The haulage firm in Lincoln are trialling a lorry that's just over 25 metres long, standard HGV's in the UK are between 16 and 19 metres.
The vehicle is 25.25 metres long, and only two people at Denby are qualified to drive it.
The lorry is so long that it can't legally be driven in England.
In order to move this vehicle in the UK, which is around six metres longer than the average HGV, it has to be split into two and driven separately.
When driven as a whole there's a special axle in the middle that enables the driver to steer it.
– Terry Rose, Driver
"The only difference is it's longer, and it pivots in two places. Other than that once you've got used to it it's no trouble at all.
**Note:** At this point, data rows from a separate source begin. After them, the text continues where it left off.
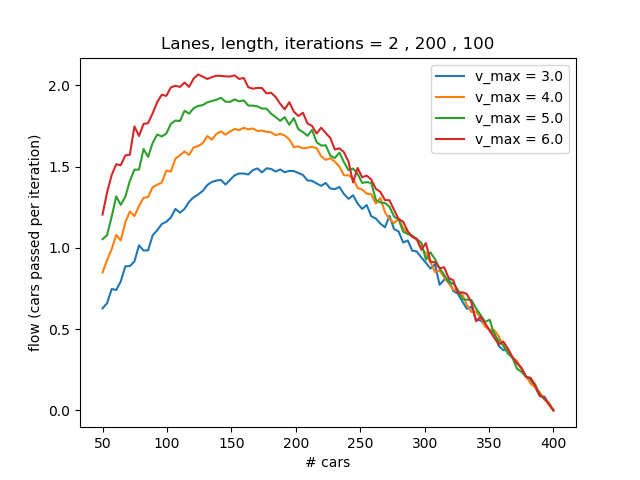
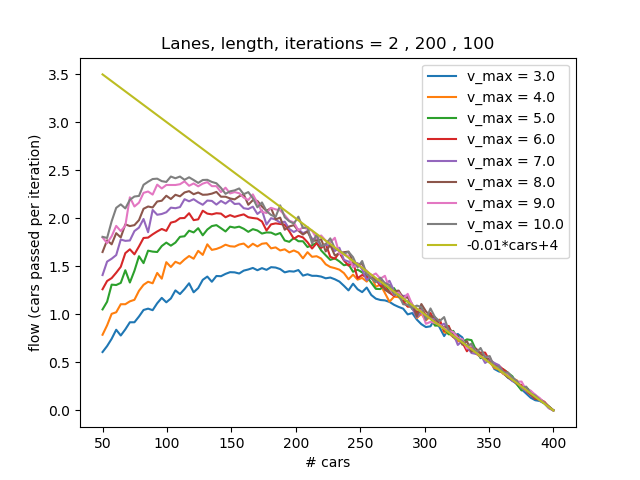
Added the limit line

diff --git a/highway_speed.py b/highway_speed.py
@@ -203,6 +203,9 @@ def Analyze_diferrent_speeds(lanes, length, iterations, v_begin, v_end, precisio
 				avg_flows.append(highWay.passes/iterations)
 			flows.append(np.mean(avg_flows))
 		plt.plot(cars, flows, label = 'v_max = '+str(i))
+
+	limit_function = [-0.01*j + 4 for j in cars]
+	plt.plot(cars, limit_function, label = str(-0.01)+"*cars"+str("+4"))
 	plt.title('Lanes, length, iterations = ' +str(lanes) + ' , ' +str(length) + ' , ' +str(iterations))
 	plt.legend(loc='best')
 	plt.xlabel('# cars')
@@ -233,7 +236,8 @@ if __name__ == "__main__":
 
 	lanes, length, iterations, v_max = 2, 200, 100, 3
 
-	'''Please note that this function migth take 15 minutes to run!!
+	'''Please note that the following functions migth take 15 minutes to run!!
 	'''
-	# Analyze_diferrent_speeds(lanes, length, iterations, 3, 10, precision = 5)
-	Analyze_different_lanes(length, iterations, v_max, 2, 5, precision = 5)
+
+	Analyze_diferrent_speeds(lanes, length, iterations, 3, 10, precision = 5)
+	# Analyze_different_lanes(length, iterations, v_max, 2, 5, precision = 5)
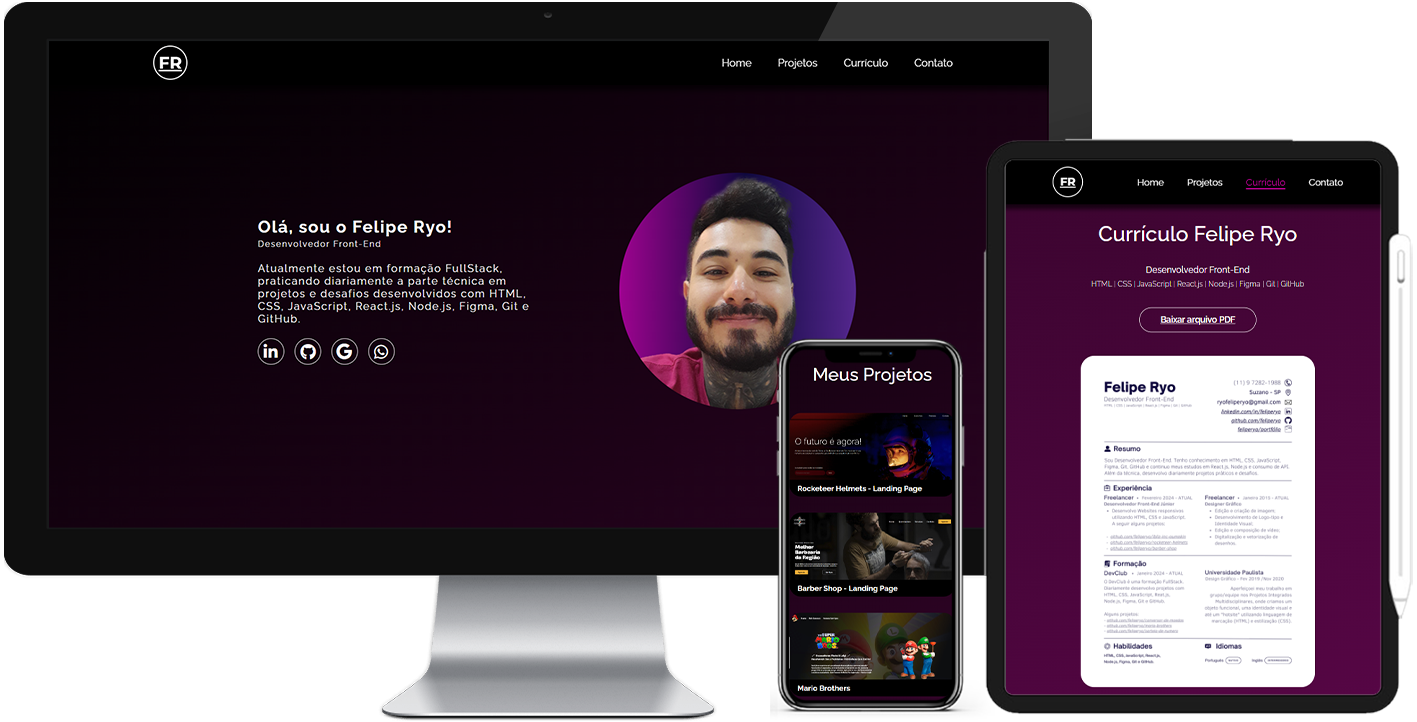
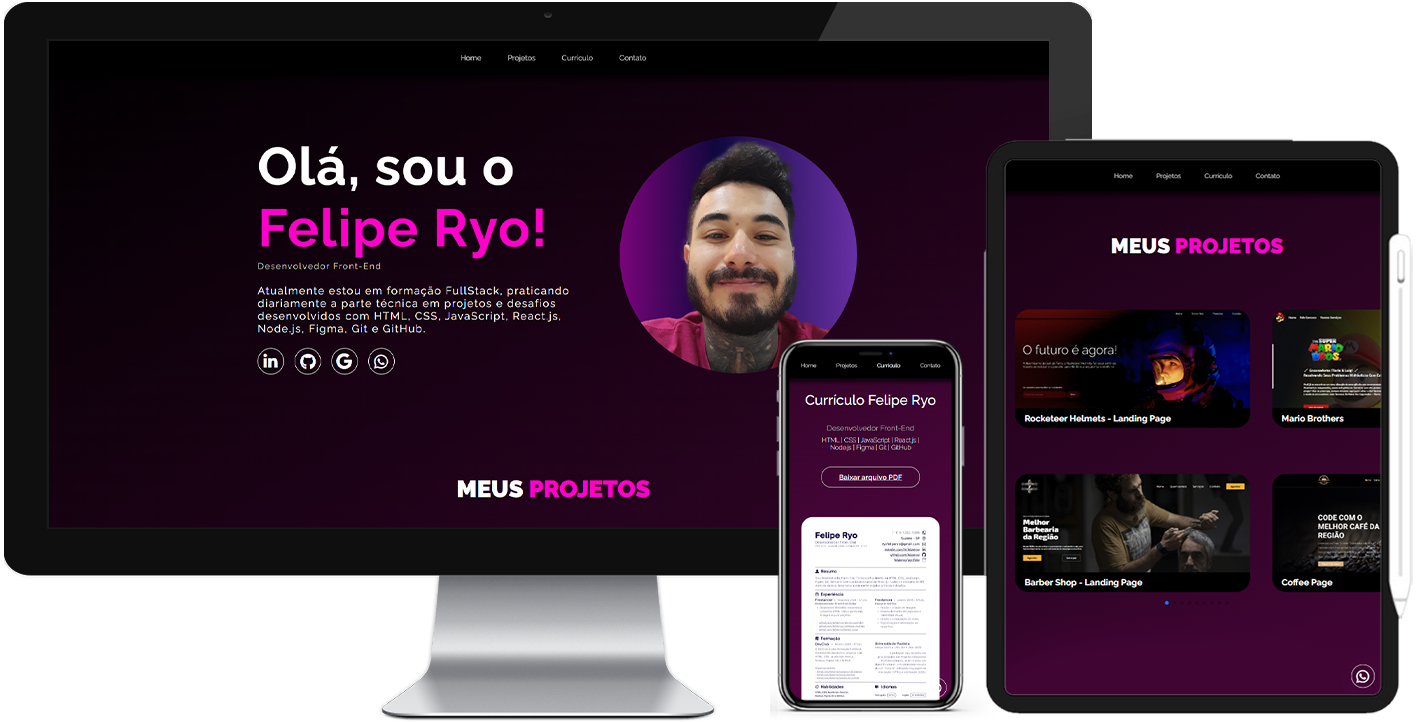
merge

diff --git a/index.html b/index.html
@@ -82,11 +82,12 @@
                 <a class="a-projects">Completos</a>
                 <a class="a-projects">Landing Pages</a>
                 <a class="a-projects">Jogos/Interações</a>
-            </nav>
+            </nav> -->
 
             <div class="container-projects"></div>
 
             <swiper-container class="mySwiper" pagination="true" pagination-clickable="true" slides-per-view="3.35"
+                grid-rows="1" grab-cursor="true">
                 grid-rows="1" grab-cursor="true">
 
                 <swiper-slide></swiper-slide>
@@ -106,7 +107,8 @@
             </div>
 
             <div class="container-curriculo">
-                <img class="curriculo-img" src="./assets/curriculo/curriculo-img.png" alt="Currículo Felipe Ryo" />
+                <a href="./assets/curriculo/Felipe Ryo.pdf" target="_blank"><img class="curriculo-img"
+                        src="./assets/curriculo/curriculo-img.png" alt="Currículo Felipe Ryo" /></a>
             </div>
         </section>
 
@@ -147,7 +149,7 @@
         </section>
 
         <div class="whatsapp">
-            <a href="http://wa.me/551172821988">
+            <a href="http://wa.me/551172821988" target="_blank">
                 <i class="fab fa-whatsapp"></i>
             </a>
         </div>

diff --git a/style.css b/style.css
@@ -298,9 +298,26 @@ swiper-slide {
     opacity: 0.5;
 }
 
+.container-curriculo {
+    overflow: hidden;
+    border-radius: 30px;
+}
+
+.container-curriculo:hover {
+    box-shadow: 0 0 8px #e6dd96;
+    border: solid 1px #ffffff;
+}
+
 .curriculo-img {
     width: 500px;
     border-radius: 30px;
+    -webkit-transition: -webkit-transform .5s ease;
+    transition: transform .5s ease;
+}
+
+.curriculo-img:hover {
+    -webkit-transform: scale(1.1);
+    transform: scale(1.1);
 }
 
 .footer {
@@ -372,6 +389,16 @@ swiper-slide {
     }
 }
 
+@media screen and (max-width: 1600px) {
+    .home h1 {
+        font-size: 80px;
+    }
+
+    .p-infos {
+        font-size: 16px;
+    }
+}
+
 @media screen and (max-width: 1030px) {
     .home {
         width: 80%;
@@ -407,6 +434,11 @@ swiper-slide {
 }
 
 @media screen and (max-width: 500px) {
+
+    header {
+        padding: 25px 0px;
+    }
+
     .home {
         width: 90%;
         min-height: 75vh;
@@ -438,6 +470,7 @@ swiper-slide {
 
     .title {
         margin-top: 25px;
+        font-size: 35px;
     }
 
     swiper-container {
It will go anywhere that a normal artic will"
Denby are currently trialling this vehicle in the Netherlands where it can be legally driven - as it enables them to transport more goods on each trip.
And with the cost of petrol planned to go up again in January - they hope it could eventually save them a lot of money on fuel.
– Dick Denby, Non-Executive Chairman
"It uses more fuel than a standard truck, but the additional capacity between fifty five and sixty percent more than covers that, so the unit cost comes down lets say fifteen percent."
Bosses at this company say although they can legally drive this vehicle in several countries abroad, its future in the UK is as yet unclear.
But as todays customers are more interested in space than weight, this long lorry could become the norm in the future.